Exercise instructions> Find every line below with the string "erro" and pick it out.

Supplied data>
○ ○ ○ ○ ○

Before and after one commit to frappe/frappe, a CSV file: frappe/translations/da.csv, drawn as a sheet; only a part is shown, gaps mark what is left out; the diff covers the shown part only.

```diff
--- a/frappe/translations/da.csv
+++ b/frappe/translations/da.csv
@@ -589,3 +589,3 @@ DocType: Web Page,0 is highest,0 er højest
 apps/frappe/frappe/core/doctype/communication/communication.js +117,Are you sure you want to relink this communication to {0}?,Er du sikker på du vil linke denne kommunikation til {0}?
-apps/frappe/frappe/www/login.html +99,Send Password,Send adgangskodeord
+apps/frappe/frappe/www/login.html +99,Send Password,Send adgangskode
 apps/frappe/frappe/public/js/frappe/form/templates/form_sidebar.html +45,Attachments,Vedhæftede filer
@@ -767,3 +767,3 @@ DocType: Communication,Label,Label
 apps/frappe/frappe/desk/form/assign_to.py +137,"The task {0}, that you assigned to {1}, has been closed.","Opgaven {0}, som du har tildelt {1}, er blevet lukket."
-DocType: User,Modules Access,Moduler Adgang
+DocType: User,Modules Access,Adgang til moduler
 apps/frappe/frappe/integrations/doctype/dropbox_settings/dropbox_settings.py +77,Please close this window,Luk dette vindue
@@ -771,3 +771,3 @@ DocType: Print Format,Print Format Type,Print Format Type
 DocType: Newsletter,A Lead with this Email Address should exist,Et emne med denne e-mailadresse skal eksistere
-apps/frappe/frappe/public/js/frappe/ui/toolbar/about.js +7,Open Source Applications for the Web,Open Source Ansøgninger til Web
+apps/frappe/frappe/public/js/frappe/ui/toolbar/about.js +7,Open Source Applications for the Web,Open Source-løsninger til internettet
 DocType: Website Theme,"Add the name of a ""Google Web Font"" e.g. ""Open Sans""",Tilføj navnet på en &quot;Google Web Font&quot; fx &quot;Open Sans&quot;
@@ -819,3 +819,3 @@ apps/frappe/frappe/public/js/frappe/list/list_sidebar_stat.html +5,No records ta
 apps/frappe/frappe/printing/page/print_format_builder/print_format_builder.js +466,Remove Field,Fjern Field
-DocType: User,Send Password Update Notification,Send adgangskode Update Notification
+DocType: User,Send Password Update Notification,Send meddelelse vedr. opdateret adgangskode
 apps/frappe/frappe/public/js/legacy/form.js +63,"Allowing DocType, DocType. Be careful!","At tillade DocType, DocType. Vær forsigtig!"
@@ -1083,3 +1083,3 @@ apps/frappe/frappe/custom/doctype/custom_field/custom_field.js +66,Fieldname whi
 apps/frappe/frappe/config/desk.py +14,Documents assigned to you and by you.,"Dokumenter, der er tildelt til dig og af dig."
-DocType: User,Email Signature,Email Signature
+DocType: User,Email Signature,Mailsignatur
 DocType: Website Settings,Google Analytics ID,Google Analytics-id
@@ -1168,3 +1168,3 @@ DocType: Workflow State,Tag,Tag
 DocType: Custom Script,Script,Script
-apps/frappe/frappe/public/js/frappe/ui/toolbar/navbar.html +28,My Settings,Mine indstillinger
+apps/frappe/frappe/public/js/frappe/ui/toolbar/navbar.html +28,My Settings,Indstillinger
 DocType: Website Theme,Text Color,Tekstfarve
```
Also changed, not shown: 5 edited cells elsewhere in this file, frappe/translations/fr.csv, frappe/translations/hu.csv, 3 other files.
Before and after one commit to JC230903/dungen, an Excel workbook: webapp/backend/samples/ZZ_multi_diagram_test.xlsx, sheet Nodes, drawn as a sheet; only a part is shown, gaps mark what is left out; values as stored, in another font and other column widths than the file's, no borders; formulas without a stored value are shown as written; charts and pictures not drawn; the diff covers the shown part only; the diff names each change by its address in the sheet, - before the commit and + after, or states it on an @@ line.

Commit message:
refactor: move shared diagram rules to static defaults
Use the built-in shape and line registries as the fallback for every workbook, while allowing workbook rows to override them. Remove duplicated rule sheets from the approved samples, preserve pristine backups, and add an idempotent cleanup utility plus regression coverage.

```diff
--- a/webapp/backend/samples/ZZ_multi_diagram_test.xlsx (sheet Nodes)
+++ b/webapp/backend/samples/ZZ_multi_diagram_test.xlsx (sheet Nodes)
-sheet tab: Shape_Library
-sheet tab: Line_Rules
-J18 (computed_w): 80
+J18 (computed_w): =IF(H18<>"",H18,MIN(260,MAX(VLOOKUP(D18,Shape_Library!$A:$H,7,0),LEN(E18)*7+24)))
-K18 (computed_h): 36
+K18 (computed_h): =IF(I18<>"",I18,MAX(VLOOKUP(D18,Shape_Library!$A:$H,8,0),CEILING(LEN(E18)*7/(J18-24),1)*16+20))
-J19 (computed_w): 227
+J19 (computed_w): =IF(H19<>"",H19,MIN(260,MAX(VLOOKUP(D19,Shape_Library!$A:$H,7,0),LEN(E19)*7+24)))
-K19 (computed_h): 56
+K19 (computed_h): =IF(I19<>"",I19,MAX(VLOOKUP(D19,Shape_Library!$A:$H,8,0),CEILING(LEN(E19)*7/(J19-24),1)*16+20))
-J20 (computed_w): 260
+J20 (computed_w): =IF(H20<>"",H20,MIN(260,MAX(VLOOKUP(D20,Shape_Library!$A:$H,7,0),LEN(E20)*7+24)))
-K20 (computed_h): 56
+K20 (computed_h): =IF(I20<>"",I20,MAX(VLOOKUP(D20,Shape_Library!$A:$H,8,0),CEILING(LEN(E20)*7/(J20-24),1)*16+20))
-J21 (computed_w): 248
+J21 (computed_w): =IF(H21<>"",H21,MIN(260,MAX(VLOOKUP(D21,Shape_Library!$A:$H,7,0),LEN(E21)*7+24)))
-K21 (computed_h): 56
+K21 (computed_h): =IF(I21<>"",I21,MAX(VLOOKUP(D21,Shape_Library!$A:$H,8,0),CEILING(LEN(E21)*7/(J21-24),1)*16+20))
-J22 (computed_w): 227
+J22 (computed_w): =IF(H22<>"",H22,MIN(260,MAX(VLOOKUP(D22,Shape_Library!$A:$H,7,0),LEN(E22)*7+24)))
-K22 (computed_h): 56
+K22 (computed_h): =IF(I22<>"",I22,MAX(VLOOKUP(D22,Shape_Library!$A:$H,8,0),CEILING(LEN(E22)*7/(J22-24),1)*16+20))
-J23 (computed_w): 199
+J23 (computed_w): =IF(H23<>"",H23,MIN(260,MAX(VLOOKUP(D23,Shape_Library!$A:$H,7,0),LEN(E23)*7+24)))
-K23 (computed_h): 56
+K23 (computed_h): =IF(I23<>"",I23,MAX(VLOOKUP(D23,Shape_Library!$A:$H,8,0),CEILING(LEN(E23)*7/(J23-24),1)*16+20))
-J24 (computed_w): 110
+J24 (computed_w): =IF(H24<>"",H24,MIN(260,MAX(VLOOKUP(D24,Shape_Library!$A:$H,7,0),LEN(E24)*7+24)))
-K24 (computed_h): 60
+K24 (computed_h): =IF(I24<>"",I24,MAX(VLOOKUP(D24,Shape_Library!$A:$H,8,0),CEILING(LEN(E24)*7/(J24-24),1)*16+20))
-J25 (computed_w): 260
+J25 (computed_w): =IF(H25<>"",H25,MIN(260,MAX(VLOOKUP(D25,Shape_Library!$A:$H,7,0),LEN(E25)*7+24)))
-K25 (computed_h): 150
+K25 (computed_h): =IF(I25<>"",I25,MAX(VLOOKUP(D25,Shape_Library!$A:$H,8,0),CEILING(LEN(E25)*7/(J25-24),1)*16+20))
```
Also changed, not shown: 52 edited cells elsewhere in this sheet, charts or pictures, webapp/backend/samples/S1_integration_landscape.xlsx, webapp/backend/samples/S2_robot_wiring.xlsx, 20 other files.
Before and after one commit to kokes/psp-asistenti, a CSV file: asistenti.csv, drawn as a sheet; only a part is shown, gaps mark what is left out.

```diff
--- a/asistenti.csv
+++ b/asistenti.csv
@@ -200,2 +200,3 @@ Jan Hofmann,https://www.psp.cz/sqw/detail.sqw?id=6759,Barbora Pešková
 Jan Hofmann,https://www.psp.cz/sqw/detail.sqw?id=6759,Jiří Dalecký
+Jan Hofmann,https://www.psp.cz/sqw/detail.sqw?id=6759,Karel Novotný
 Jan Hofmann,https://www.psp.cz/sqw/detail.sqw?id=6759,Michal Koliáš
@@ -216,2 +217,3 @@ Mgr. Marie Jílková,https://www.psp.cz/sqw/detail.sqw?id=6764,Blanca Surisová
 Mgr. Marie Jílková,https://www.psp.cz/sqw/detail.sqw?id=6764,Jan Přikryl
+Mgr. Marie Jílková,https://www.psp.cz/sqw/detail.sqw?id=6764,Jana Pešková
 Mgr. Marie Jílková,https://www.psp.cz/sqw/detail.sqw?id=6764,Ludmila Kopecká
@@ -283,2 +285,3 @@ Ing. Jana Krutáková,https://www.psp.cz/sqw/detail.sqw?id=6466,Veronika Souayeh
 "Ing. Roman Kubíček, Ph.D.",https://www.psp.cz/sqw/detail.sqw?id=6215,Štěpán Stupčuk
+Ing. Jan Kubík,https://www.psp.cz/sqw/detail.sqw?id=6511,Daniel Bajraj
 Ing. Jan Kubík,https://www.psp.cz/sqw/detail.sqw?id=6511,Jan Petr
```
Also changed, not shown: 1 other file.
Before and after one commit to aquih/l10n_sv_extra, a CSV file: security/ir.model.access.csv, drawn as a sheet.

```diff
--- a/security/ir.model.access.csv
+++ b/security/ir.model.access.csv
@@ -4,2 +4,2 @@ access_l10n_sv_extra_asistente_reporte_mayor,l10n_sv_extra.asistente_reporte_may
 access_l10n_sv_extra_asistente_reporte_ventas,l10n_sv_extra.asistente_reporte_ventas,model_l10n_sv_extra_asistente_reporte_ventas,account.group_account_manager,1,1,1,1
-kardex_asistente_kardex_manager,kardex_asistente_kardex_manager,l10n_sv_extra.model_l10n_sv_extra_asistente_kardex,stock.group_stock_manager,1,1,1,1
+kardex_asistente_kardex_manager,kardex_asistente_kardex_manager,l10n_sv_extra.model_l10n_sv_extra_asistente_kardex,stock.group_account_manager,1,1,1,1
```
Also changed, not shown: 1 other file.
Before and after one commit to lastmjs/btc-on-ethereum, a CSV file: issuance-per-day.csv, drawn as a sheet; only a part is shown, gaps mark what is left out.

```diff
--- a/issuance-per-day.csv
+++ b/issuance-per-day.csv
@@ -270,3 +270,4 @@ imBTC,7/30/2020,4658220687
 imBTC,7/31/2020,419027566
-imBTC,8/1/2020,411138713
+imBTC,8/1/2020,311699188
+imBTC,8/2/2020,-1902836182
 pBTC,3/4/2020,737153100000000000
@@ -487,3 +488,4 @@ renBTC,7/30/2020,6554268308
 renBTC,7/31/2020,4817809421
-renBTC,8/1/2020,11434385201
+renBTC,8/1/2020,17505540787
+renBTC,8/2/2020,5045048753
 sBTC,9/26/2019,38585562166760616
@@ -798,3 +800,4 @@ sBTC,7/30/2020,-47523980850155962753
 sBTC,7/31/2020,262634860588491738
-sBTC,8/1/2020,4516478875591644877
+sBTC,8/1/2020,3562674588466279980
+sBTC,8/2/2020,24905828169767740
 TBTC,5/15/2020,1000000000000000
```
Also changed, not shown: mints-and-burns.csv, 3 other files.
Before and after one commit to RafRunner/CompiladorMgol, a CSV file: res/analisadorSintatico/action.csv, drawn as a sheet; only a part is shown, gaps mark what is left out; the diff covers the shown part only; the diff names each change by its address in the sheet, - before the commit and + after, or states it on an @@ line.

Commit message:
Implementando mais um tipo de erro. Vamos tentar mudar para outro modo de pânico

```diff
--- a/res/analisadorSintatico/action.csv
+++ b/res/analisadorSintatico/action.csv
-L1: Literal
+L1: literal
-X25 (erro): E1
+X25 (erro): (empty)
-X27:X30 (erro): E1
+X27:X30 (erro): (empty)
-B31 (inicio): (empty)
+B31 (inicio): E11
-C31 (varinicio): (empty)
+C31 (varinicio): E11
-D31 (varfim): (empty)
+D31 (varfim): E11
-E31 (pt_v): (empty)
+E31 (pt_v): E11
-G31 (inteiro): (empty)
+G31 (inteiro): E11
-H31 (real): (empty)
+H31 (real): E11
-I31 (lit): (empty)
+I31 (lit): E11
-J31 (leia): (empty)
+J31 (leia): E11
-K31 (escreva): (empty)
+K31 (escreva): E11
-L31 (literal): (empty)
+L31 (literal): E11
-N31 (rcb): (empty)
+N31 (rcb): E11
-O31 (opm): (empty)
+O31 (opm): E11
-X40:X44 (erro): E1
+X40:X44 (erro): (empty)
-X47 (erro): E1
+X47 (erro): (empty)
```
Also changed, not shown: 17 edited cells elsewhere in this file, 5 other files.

○ ○ ○ ○ ○

Written solution>
Implementando mais um tipo de erro. Vamos tentar mudar para outro modo de pânico
-X25 (erro): E1
+X25 (erro): (empty)
-X27:X30 (erro): E1
+X27:X30 (erro): (empty)
-X40:X44 (erro): E1
+X40:X44 (erro): (empty)
-X47 (erro): E1
+X47 (erro): (empty)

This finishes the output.